Pender’s Dave Barr in Vancouver June 5th, 2014. Vancouver’s PenderFund Capital Management celebrated the fifth birthday of its Small Cap Opportunities Fund on June 1st, and at an investor day gathering in downtown Vancouver last Thursday, portfolio manager Dave Barr unveiled five year returns that are accelerating.
The five year return of the fund now stands at 21.1%. That number improves to 22.68% with a three year window and a beefy 32.05% over the past year.
Regular readers of Cantech Letter will know Barr as the man who applies Ben Graham-like thinking to the world of small and mid-cap Canadian stocks, most often in the tech sector. Although he said 2013 was a a great year, Barr recently capped the fund, explaining that the focus on small cap Canadian stocks is inherently limited and might become diluted by non-core ideas if new investors were to swell its size.
The average market cap of Barr’s biggest holdings reflects what he sees as a better opportunity to capitalize on price inefficiencies that present themselves more often in smaller issuers.

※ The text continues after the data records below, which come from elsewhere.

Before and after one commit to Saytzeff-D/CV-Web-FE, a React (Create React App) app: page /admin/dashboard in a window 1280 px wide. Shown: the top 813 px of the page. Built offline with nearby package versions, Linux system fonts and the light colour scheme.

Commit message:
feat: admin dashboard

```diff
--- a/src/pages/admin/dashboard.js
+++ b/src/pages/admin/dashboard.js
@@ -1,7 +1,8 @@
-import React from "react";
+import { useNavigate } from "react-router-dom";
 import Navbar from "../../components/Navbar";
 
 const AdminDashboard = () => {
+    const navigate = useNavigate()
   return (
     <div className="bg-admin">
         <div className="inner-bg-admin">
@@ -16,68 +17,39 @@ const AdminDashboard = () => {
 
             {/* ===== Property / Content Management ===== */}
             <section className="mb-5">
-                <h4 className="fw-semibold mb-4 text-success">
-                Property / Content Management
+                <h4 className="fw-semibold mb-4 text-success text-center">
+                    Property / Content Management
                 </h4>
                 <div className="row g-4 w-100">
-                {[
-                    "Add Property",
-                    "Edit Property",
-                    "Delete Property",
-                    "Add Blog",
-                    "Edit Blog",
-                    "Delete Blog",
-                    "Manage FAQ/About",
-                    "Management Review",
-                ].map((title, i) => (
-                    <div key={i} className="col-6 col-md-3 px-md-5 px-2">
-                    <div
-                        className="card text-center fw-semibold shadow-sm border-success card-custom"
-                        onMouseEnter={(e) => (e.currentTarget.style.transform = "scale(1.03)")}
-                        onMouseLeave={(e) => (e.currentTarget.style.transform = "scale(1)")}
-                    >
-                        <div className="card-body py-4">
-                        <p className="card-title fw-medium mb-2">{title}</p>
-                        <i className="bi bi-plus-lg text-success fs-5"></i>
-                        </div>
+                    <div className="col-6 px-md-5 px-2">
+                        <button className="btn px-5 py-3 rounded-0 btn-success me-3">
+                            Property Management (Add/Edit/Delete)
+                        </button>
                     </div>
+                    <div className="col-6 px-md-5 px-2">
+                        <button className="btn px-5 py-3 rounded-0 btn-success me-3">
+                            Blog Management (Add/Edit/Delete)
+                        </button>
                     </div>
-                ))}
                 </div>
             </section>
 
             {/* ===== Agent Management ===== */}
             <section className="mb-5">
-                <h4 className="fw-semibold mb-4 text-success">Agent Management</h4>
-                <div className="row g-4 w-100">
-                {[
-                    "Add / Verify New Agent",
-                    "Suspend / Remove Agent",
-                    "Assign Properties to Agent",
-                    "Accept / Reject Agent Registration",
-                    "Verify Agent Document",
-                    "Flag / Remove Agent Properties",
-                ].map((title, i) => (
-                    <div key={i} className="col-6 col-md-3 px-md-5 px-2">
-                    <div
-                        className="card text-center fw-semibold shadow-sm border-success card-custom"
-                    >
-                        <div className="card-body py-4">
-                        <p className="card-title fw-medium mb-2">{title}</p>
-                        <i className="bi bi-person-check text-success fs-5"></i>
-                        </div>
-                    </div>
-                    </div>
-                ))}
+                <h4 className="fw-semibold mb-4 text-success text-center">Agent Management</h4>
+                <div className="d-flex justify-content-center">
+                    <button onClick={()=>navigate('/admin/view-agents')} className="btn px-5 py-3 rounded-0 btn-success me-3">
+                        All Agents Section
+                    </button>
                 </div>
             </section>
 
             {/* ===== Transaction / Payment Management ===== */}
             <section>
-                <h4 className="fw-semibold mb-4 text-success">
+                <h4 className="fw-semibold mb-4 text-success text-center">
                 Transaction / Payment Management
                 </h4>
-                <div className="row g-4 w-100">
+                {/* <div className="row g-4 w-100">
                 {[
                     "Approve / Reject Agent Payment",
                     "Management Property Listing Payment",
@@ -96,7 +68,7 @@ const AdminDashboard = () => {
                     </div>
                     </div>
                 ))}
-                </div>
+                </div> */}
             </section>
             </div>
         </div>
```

Kelowna’s QHR Corp. (TSXV:QHR), with a market cap of just over $58-million, is the fund’s fourth largest holding, with 4.04% of its $78-million.
Barr says he likes QHR, whose CEO Al Hildebrandt was on hand to present at the jam-packed gathering, because it has a predictable recurring revenue model, high incremental net margins and a strong balance sheet. The stock has climbed from $0.58 last June 10th to close Friday at $1.21.
The portfolio manager says that unlike large cap investing, which is characterized by much higher liquidity, a small cap investor must envision which catalysts might lead to him profitably selling a stock before jumping in. Often, says Barr, this means an outright buyout of said firm, which has happened multiple times since the fund launched in 2009. This is one reason Barr is still constantly in the hunt for new ideas, and often finds himself in unexpected places to do so, both figuratively and literally.
Barr recounted how he recently attended a small cap growth conference in Minnesota, where he asked the organizers to deliver him a list of companies that had the fewest meeting requests. “Why was I at a growth conference in the first place?”, he said rhetorically. “I’m trying to find places where there are no other value investors”.